    Furthermore, an important aspect of the left’s idealism — that war is never a solution — is wholly false. It’s completely the opposite — the definition of appeasement. And especially after witnessing what the appeasement ideology accomplished in the 20th century (World War II, anyone?), why do we constantly feel the need to revisit failed policies? As I recall, it was only after the world, following U.S. lead, turned away from isolationism and appeasement that Hitler was defeated, to the benefit of all.

    Racking up more points with liberals, Carter also thinks we need “”to shift our attention to the prevention of despair and hopelessness and suffering and anger and violence that might lead to terrorist acts.””

    Funny, I thought our enemy was al Qaeda or Saddam Hussein, not hopelessness and despair. And this is precisely the class warfare that we are expected to buy into as part of the blame-America-first crowd: Guilt must accompany those who aren’t downtrodden. Last I checked, all of the 9/11 hijackers were wealthy Saudis; bin Laden is a millionaire. I liken it more to the inability of others to accept our way of life than Carter’s preferred explanation. Besides, when does America’s wealth and prosperity infringe on another group’s ability to achieve their own slice of a limitless pie?

    Switching topics to nuclear disarmament, Carter said, “”The major powers need to set an example.”” He goes on, “”I think quite often the big countries that are responsible for the peace of the world set a very poor example … we … have to be willing to make some sacrifice on our own part.””

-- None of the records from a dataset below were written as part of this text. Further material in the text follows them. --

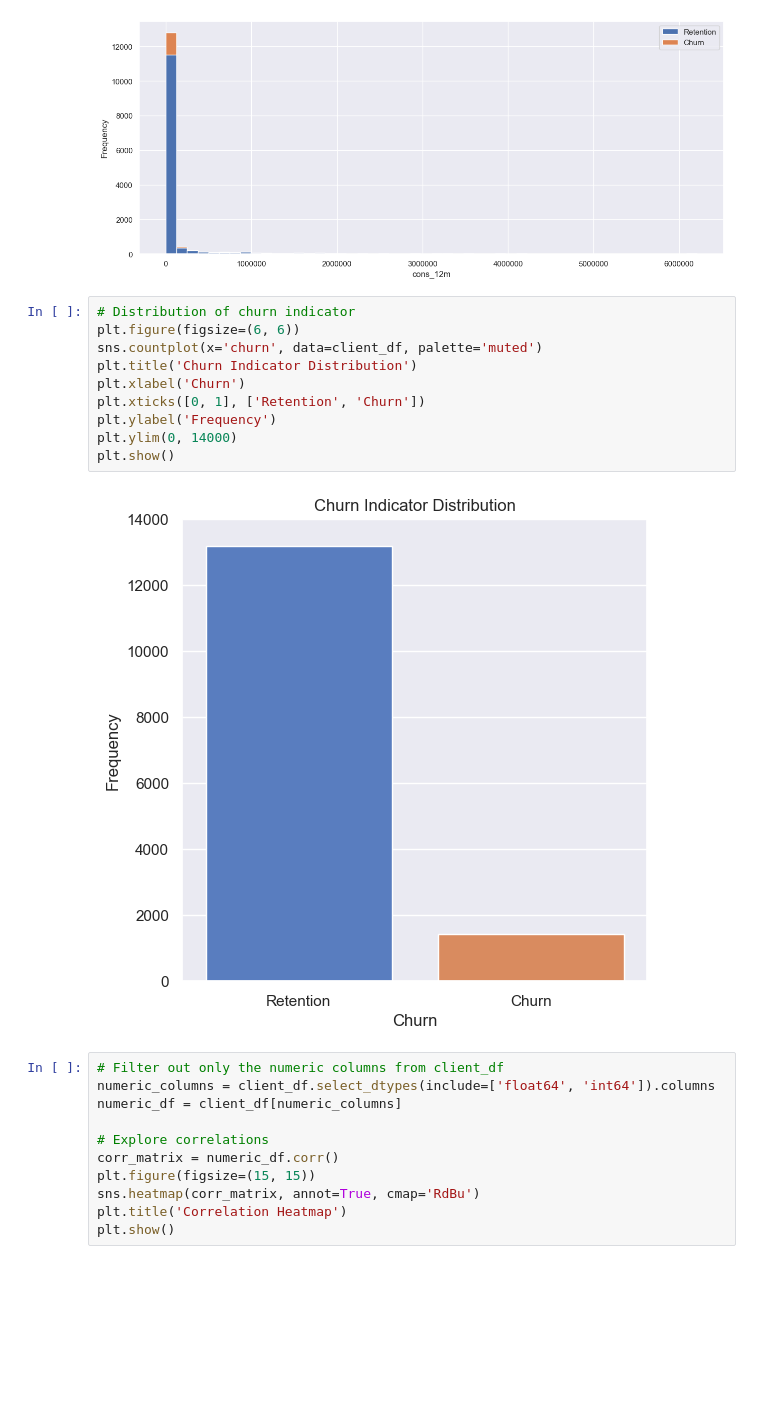
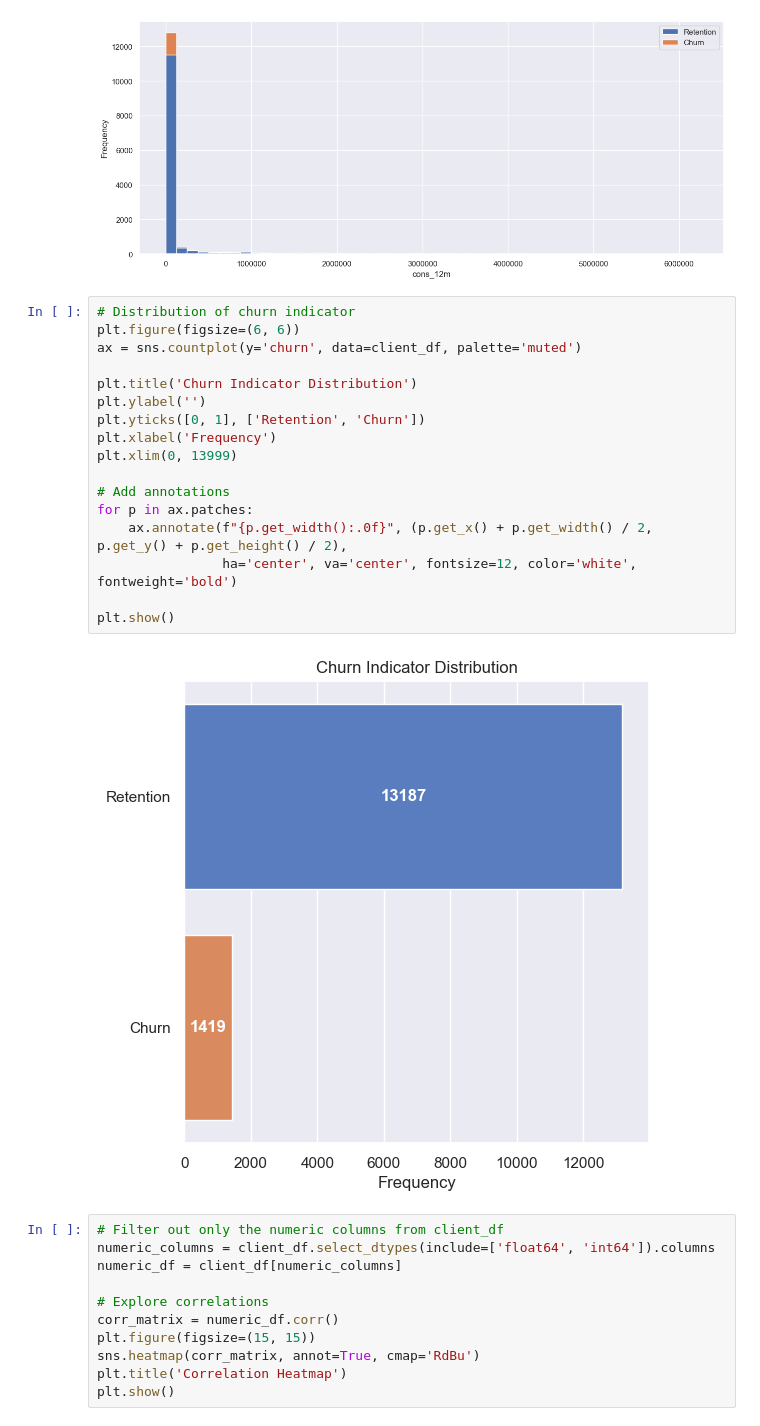
Before and after one commit to sabirinID/BCG-Data-Science-Virtual-Internship, a Jupyter notebook: Files/2-Exploratory-Data-Analysis/eda_starter.ipynb, the cells around one changed output. Saved outputs shown, nothing was run; the diff lists cells and outputs as text; blank space fills up the shorter version.

Commit message:
Add data description

```diff
--- a/Files/2-Exploratory-Data-Analysis/eda_starter.ipynb
+++ b/Files/2-Exploratory-Data-Analysis/eda_starter.ipynb
@@ -202,15 +252,22 @@ plot_distribution(consumption, 'cons_12m', axs)
 # %%
 # Distribution of churn indicator
 plt.figure(figsize=(6, 6))
-sns.countplot(x='churn', data=client_df, palette='muted')
+ax = sns.countplot(y='churn', data=client_df, palette='muted')
+
 plt.title('Churn Indicator Distribution')
-plt.xlabel('Churn')
-plt.xticks([0, 1], ['Retention', 'Churn'])
-plt.ylabel('Frequency')
-plt.ylim(0, 14000)
+plt.ylabel('')
+plt.yticks([0, 1], ['Retention', 'Churn'])
+plt.xlabel('Frequency')
+plt.xlim(0, 13999)
+
+# Add annotations
+for p in ax.patches:
+    ax.annotate(f"{p.get_width():.0f}", (p.get_x() + p.get_width() / 2, p.get_y() + p.get_height() / 2),
+                ha='center', va='center', fontsize=12, color='white', fontweight='bold')
+
 plt.show()
 # %% [output]
-[figure, old version]
+[figure, new version]
 # %%
 # Filter out only the numeric columns from client_df
 numeric_columns = client_df.select_dtypes(include=['float64', 'int64']).columns
```
Also changed, not shown: parts of 4 cells of this notebook.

    I wonder what Carter would say when we are subsequently blown to bits by Iraq, al Qaeda, North Korea, or any other nation or group that wants to see our demise, the result of Carter’s unilateral American disarmament. The world is a dangerous place; in the imminent face of danger only the irrational puts down his weapon, hoping that the opposition won’t take advantage.

    But what has caused the increasing number of assaults on Bush’s policy by Carter? Carter’s winning of the Nobel Peace Prize wouldn’t have anything to do with it, would it? In October, it was announced that Carter would be the latest recipient of the prize, the third U.S. president to be so named. But did Carter receive the prize on merit alone?

    “”[The Nobel Peace Prize] can and must also be seen as criticism of the line the current U.S. administration has taken on Iraq,”” said committee chairman Gunnar Berge, referring to Carter’s opposing positions.

    Admittedly, since the Nobel Peace Prize Committee wholeheartedly agrees with the war-is-never-needed premise — after all, it’s in their name — one would expect them to support Carter. But what happens when it’s at the expense of the integrity of the prize? It does nothing except cheapen a prize that is losing merit every year as not being congruent with reality. (May I remind you that even Yassar Arafat won a Nobel Peace Prize?)

    This, coupled with Senate Majority Leader Tom Daschle’s constant “”Bush is politicizing everything”” rhetoric, leads to the logical conclusion that the only politicization of war this time around is coming from the left.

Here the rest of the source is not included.